§ SOURCE RECORDS
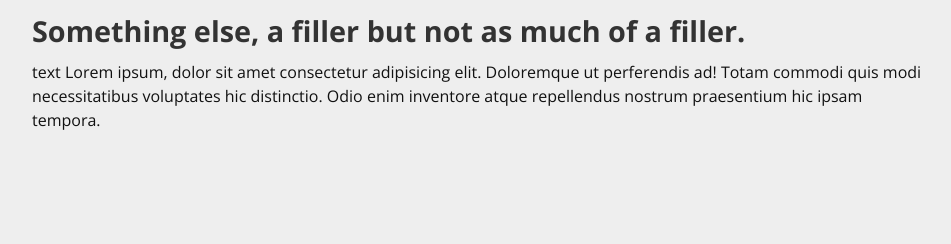
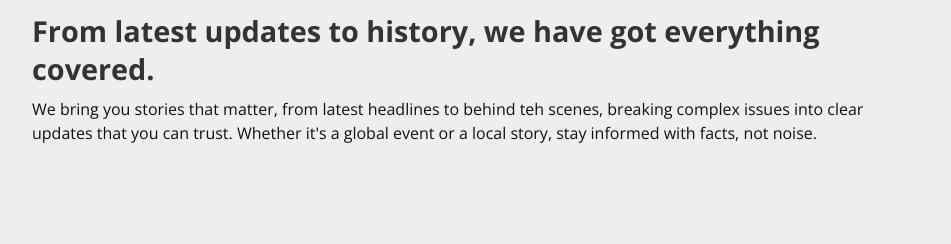
Before and after one commit to FactaPost/FactaPost, a plain HTML site: page index.html in a window 1280 px wide. Shown: the part 314-558 px from the top of the page, without its empty margins (160-1111 px from the left). Drawn offline with nearby package versions, Linux system fonts and the light colour scheme.

Commit message:
Copy update.

```diff
--- a/index.html
+++ b/index.html
@@ -27,8 +27,11 @@
 
     <main>
         <h1>FactaPost, one stop for all the trending <span class="accentText">news</span>, <span class="accentText">updates</span>, and <span class="accentText">stories</span>.</h1>
-        <h2>Something else, a filler but not as much of a filler.</h2>
-        <p>text Lorem ipsum, dolor sit amet consectetur adipisicing elit. Doloremque ut perferendis ad! Totam commodi quis modi necessitatibus voluptates hic distinctio. Odio enim inventore atque repellendus nostrum praesentium hic ipsam tempora.</p>
+        <h2>From latest updates to history, we have got everything covered.</h2>
+        <p>
+            We bring you stories that matter, from latest headlines to behind teh scenes, breaking complex issues into clear updates that you can trust.
+            Whether it's a global event or a local story, stay informed with facts, not noise.
+        </p>
     </main>
 
     <footer>
```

§ EXERCISE DESCRIPTION
Tell how many lines above include the word "index". Give the number alone.

§ WORKED SOLUTION
3